However Swansea had a dilemma, to pursue its life as a smart watering place or develop its potential as a world-class industrial site. The engineer, James Abernerthy, brought the debate to a close when in the conclusion of his report to the Swansea Harbour Trust he proposed the building of the South Dock on the site of the Old Town Reach (or Burrows), the gentrified area at the hub of the town’s social life.

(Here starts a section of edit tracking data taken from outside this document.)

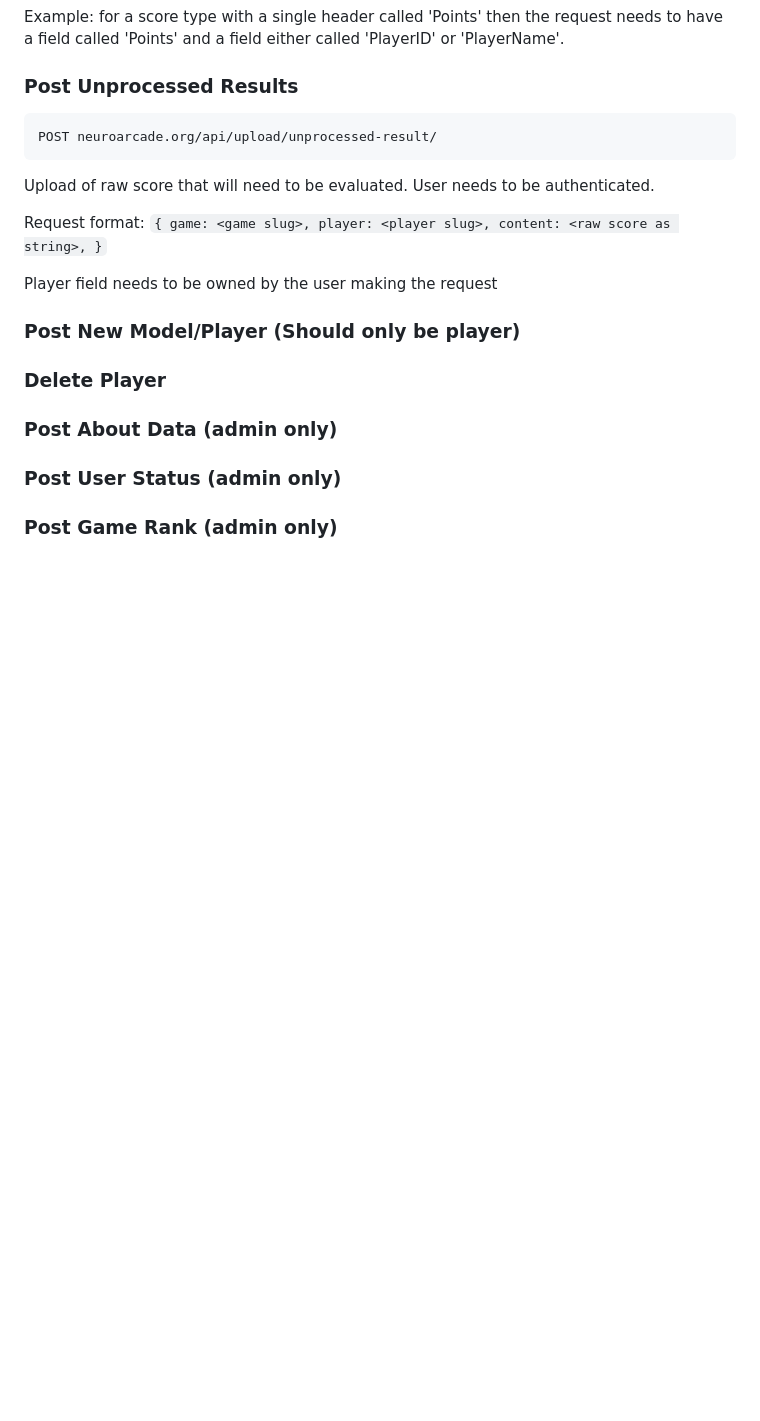
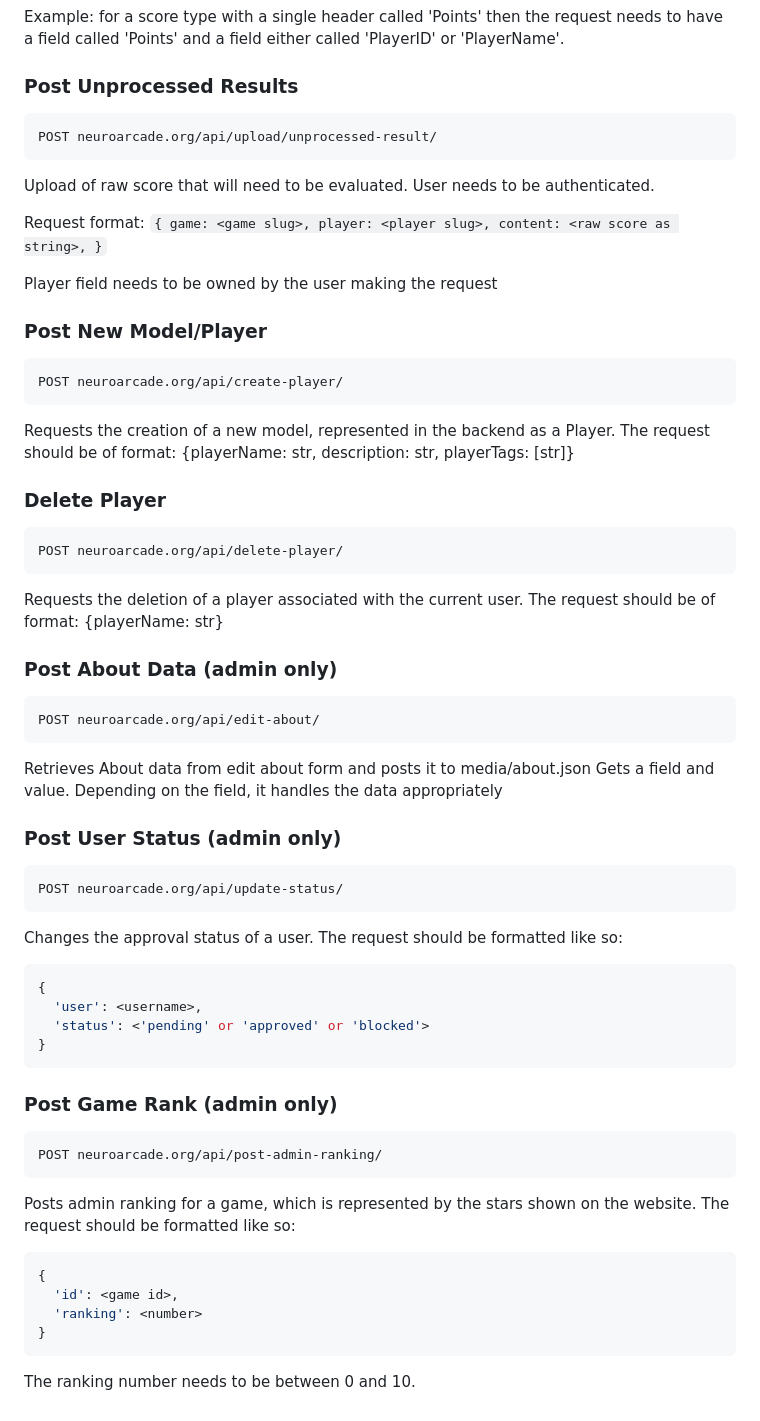
Before and after one commit to nathanlogie/neuro_arcade, a Markdown page: docs/api_reference.md, the part around the change. Drawn GitHub-style; blank space fills up the shorter version.

Commit message:
urls: finished the first draft of the API docs

````diff
--- a/docs/api_reference.md
+++ b/docs/api_reference.md
@@ -218,16 +218,49 @@
 
 Player field needs to be owned by the user making the request
 
-### Post New Model/Player (Should only be player)
-
+### Post New Model/Player
+```
+POST neuroarcade.org/api/create-player/
+```
+Requests the creation of a new model, represented in the backend as a Player.
+The request should be of format: {playerName: str, description: str, playerTags: [str]}
 
 ### Delete Player
-
+```
+POST neuroarcade.org/api/delete-player/
+```
+Requests the deletion of a player associated with the current user.
+The request should be of format: {playerName: str}
 
 ### Post About Data (admin only)
-
+```
+POST neuroarcade.org/api/edit-about/
+```
+Retrieves About data from edit about form and posts it to media/about.json
+Gets a field and value. Depending on the field, it handles the data appropriately
 
 ### Post User Status (admin only)
-
+```
+POST neuroarcade.org/api/update-status/
+```
+Changes the approval status of a user. The request should be formatted like so:
+```json
+{
+  'user': <username>,
+  'status': <'pending' or 'approved' or 'blocked'>
+}
+```
 
 ### Post Game Rank (admin only)
+```
+POST neuroarcade.org/api/post-admin-ranking/
+```
+Posts admin ranking for a game, which is represented by the stars shown on the website.
+The request should be formatted like so:
+```json
+{
+  'id': <game id>,
+  'ranking': <number>
+}
+```
+The ranking number needs to be between 0 and 10.
````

The South Dock was formally opened on the 23 September 1859. Ironically, since Swansea’s industrial fortunes started to take a down turn in the 1920’s, it has been tourism and a return to popularity as a resort that has filled the economic breach.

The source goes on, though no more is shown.